Learn Writing with Uncle Jim, Volume 1

Not open for further replies.


Re: Ulysses, that Great of Greats

I agree with you on Rowling's generous use of adverbs. I think her target audience is young enough that she needs to be very simple and straightforward. Some writers call her lazy, but perhaps she does it for a purpose. I myself definitely prefer Hemingway's style to Joyce's. Sometimes it comes down to preferences. Some readers don't want to think... rather, they'd like the author to "tell" them. I had a beta reader before who criticized me for leaving some things out because she didn't get it -- she wanted the narrator to tell her if the protagonist was indifferent or angry, meanwhile he was "pounding his fists on the window."

But then again, how much can we expect from the readers? Should we all shoot for the lowest common denominator?

James D Macdonald

Re: Ulysses, that Great of Greats

I had a beta reader before who criticized me for leaving some things out because she didn't get it -- she wanted the narrator to tell her if the protagonist was indifferent or angry, meanwhile he was "pounding his fists on the window."

If a reader tells you that there's something wrong, he's almost certainly right. If he tells you what's wrong, he's almost certainly wrong.


Re: On the Climax

Uncle Jim, I have a problem. Let us consider it in terms of the movie GalaxyQuest.

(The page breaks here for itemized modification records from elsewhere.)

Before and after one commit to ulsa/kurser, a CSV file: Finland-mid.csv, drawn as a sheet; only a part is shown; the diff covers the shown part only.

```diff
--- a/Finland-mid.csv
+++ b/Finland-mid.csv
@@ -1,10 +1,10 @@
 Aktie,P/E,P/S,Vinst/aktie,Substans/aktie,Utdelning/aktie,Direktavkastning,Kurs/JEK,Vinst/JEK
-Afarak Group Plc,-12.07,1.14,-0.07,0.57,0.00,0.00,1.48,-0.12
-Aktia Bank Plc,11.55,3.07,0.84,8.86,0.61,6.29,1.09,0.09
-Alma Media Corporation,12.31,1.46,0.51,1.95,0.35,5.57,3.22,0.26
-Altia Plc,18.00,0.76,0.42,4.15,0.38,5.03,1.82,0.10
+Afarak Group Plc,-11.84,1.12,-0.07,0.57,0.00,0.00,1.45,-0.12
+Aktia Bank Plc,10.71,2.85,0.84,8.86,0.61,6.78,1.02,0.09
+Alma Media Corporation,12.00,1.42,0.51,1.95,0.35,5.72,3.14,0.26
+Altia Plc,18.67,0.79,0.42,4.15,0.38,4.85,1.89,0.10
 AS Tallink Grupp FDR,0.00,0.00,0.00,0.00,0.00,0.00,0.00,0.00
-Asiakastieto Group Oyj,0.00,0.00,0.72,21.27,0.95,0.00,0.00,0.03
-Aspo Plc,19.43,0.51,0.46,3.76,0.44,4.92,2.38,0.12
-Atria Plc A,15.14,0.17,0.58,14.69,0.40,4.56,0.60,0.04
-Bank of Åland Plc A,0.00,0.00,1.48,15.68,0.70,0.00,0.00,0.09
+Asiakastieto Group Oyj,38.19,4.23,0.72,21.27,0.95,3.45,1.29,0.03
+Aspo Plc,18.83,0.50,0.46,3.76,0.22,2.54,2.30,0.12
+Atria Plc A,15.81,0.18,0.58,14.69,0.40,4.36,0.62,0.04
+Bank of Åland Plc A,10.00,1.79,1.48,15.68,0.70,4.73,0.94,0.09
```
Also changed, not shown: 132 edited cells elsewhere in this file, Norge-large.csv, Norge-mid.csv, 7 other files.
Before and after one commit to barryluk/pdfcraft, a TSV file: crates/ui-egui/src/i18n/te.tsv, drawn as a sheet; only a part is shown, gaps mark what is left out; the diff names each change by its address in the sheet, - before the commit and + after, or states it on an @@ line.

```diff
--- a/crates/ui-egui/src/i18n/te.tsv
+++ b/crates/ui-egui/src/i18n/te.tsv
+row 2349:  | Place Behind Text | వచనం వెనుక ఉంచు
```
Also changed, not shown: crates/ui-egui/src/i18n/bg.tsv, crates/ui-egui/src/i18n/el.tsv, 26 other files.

Technically, I know the climax is supposed to be where the ship comes plowing in through the atmosphere, smashes one wall of the convention center, and delivers our heroes safely home again -- after the false ending with the main bad guy, that is. I mean, if anything in cinema is a climax, that is.

Problem is, my heart keeps telling me the climax of the movie is the delivery of the line, "I knew it!"

What's going on? Which is it?

James D Macdonald

Re: On the Climax

Which is it?

At which of those points did the audience spontaneously burst into applause?

That is the climax.


Re: Outline

I have a question about prologue vs. chapter 1. In Dan Brown's books, he uses prologues to begin his story, really, by describing a murder that involves two characters: the victim and the assassin. One can argue that it should have been the first chapter (authors like Patterson would open his book with a murder like that). However, if you cut out the prologue you really don't miss much. So the prologue only serves as a "teaser" -- something to hold the reader's interest.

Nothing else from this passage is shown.